THE HOUSE OF THE SCORPION deals with extreme wealth versus extreme poverty as well as power, ecological degradation, leadership, friendship, loyalty, religion and meaning. All of this subject matter is delivered in an impactful way to the young reader through relatable characters.
Farmer uses a style of writing that does not explain too much too early, but for those details that are difficult to fathom, they get repeated many times throughout the book, almost like a chorus. For example, the story of how El Patrón’s siblings perished, is told and retold. The story reveals the condition of poverty endured by his family, his town, his people and how desperately powerless he had been at one time. El Patrón is an old man…of course he would repeat himself again and again, but there is more to that story. The tale is part of the legend and a defining trauma in the life of the old man. The story also reminds the reader that Matt, though he is an exact replica of El Patrón on a cellular level, his life experiences will have been completely different. That memory of losing his family is El Patrón’s, but not Matt’s. The nature versus nurture debate looms in the background of this narrative and is worthy of a hearty discussion with your child.
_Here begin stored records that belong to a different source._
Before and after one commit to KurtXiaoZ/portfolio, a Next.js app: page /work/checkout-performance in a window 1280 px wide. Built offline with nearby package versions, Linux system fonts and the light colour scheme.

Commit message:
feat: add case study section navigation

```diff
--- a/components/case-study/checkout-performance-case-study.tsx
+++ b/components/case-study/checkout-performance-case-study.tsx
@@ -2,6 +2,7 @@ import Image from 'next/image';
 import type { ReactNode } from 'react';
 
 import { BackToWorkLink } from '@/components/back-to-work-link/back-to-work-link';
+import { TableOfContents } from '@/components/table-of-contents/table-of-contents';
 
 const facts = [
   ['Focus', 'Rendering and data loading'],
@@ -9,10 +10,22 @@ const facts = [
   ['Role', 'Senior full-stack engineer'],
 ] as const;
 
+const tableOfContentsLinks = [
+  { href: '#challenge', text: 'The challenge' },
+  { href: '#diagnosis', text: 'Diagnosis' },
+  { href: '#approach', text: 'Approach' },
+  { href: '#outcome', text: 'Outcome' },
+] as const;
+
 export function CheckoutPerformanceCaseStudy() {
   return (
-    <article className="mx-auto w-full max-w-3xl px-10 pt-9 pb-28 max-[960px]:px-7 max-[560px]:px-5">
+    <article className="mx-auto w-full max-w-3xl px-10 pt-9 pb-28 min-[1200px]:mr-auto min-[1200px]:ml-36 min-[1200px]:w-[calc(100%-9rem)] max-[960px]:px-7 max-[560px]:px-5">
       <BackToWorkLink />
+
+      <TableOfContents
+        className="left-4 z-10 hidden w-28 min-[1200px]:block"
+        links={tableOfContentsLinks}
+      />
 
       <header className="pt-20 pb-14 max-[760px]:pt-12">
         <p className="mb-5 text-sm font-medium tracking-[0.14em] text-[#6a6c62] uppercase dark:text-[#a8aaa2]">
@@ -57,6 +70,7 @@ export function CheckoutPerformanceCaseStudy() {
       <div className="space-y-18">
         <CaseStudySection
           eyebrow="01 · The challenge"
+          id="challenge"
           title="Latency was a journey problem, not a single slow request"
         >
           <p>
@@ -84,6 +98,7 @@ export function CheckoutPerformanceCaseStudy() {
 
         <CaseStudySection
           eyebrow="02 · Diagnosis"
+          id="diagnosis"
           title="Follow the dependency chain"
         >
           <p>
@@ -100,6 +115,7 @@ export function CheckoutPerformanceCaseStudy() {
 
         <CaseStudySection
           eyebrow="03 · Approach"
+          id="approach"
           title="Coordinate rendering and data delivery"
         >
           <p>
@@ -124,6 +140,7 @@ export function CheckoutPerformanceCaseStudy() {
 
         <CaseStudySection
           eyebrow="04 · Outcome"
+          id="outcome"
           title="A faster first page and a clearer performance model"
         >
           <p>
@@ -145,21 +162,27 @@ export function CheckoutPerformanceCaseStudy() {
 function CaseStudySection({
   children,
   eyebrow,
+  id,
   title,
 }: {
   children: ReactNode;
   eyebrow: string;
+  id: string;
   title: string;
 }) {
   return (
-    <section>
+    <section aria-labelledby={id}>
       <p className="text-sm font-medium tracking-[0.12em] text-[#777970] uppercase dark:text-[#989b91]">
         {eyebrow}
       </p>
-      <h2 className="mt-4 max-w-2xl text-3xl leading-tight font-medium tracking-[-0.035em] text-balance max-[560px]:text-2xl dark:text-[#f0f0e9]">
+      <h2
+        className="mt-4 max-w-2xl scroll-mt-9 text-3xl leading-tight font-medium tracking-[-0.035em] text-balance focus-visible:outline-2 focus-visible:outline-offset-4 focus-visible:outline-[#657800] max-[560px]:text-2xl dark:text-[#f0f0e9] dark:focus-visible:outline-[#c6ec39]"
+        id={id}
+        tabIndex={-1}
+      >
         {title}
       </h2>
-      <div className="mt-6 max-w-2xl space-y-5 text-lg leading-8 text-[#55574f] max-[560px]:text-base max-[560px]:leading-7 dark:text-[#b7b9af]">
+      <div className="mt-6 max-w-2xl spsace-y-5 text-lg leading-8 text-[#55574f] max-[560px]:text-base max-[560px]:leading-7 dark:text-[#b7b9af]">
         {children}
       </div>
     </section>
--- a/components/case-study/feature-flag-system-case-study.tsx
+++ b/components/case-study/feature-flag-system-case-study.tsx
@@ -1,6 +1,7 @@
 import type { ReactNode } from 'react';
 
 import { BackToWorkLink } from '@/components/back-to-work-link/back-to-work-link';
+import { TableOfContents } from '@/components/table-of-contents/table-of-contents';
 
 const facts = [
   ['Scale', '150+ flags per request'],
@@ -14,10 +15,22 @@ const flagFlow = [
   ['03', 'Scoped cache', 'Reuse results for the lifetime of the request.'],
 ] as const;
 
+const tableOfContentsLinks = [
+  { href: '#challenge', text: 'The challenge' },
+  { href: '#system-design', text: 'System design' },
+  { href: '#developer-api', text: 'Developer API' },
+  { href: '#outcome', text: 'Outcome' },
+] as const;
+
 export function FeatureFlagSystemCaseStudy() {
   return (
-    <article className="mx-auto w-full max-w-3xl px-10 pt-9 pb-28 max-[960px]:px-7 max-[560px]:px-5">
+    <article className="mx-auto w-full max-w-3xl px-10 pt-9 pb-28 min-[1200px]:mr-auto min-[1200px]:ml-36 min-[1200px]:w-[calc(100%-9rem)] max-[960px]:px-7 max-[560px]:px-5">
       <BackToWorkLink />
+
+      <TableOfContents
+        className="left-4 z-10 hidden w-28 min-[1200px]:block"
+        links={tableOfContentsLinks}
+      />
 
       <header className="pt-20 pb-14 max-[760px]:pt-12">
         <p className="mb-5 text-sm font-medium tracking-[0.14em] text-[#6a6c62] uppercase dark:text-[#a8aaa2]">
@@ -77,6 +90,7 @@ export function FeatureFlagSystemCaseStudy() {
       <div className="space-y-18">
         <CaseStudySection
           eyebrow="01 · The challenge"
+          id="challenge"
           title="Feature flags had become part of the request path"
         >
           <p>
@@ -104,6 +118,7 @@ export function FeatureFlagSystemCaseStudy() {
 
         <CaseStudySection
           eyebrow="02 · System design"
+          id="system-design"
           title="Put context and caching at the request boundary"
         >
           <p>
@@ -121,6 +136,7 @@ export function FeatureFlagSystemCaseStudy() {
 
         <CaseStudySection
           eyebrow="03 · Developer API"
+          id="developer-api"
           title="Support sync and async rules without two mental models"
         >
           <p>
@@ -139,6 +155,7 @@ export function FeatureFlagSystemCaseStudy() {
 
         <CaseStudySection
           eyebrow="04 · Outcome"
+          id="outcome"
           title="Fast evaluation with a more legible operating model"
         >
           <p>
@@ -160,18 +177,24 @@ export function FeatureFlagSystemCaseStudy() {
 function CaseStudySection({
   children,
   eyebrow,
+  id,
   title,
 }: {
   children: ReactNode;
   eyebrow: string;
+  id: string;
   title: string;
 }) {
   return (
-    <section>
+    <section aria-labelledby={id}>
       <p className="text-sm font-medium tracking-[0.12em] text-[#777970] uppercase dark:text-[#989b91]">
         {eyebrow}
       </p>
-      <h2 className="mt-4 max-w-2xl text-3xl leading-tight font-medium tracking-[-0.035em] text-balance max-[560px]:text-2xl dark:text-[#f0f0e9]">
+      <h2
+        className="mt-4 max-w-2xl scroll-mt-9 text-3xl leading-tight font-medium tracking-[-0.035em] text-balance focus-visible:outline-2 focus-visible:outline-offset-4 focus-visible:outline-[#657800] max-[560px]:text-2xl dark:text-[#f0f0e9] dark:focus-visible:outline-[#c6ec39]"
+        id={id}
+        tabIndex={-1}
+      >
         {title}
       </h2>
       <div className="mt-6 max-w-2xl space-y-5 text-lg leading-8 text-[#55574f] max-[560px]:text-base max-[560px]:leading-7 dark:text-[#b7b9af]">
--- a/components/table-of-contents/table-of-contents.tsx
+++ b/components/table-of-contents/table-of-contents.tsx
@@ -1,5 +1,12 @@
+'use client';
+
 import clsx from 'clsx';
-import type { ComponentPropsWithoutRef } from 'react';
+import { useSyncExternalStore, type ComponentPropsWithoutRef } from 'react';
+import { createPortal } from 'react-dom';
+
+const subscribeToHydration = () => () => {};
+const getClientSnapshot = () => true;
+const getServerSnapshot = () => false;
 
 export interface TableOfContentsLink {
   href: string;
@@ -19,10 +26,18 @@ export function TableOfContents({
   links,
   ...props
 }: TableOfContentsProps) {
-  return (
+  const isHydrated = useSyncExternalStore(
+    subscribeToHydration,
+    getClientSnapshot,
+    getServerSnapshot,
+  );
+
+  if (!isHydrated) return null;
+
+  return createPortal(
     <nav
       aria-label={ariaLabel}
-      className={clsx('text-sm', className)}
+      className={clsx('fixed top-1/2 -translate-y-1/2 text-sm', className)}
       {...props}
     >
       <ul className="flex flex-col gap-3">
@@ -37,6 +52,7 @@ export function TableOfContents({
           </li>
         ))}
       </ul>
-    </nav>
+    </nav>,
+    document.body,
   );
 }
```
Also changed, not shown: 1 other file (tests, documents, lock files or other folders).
Many other issues are introduced in THE HOUSE OF THE SCORPION There is more great storytelling and ethics to unearth as the narrative progresses. Nothing is black and white in Matt’s world, but this is why I would recommend the book. Farmer has put forward a character and a world with the kind of complexity that leads to memorable discussions. My next post will cover a short audiobook review of THE HOUSE OF THE SCORPION.
To buy THE HOUSE OF THE SCORPION, click here.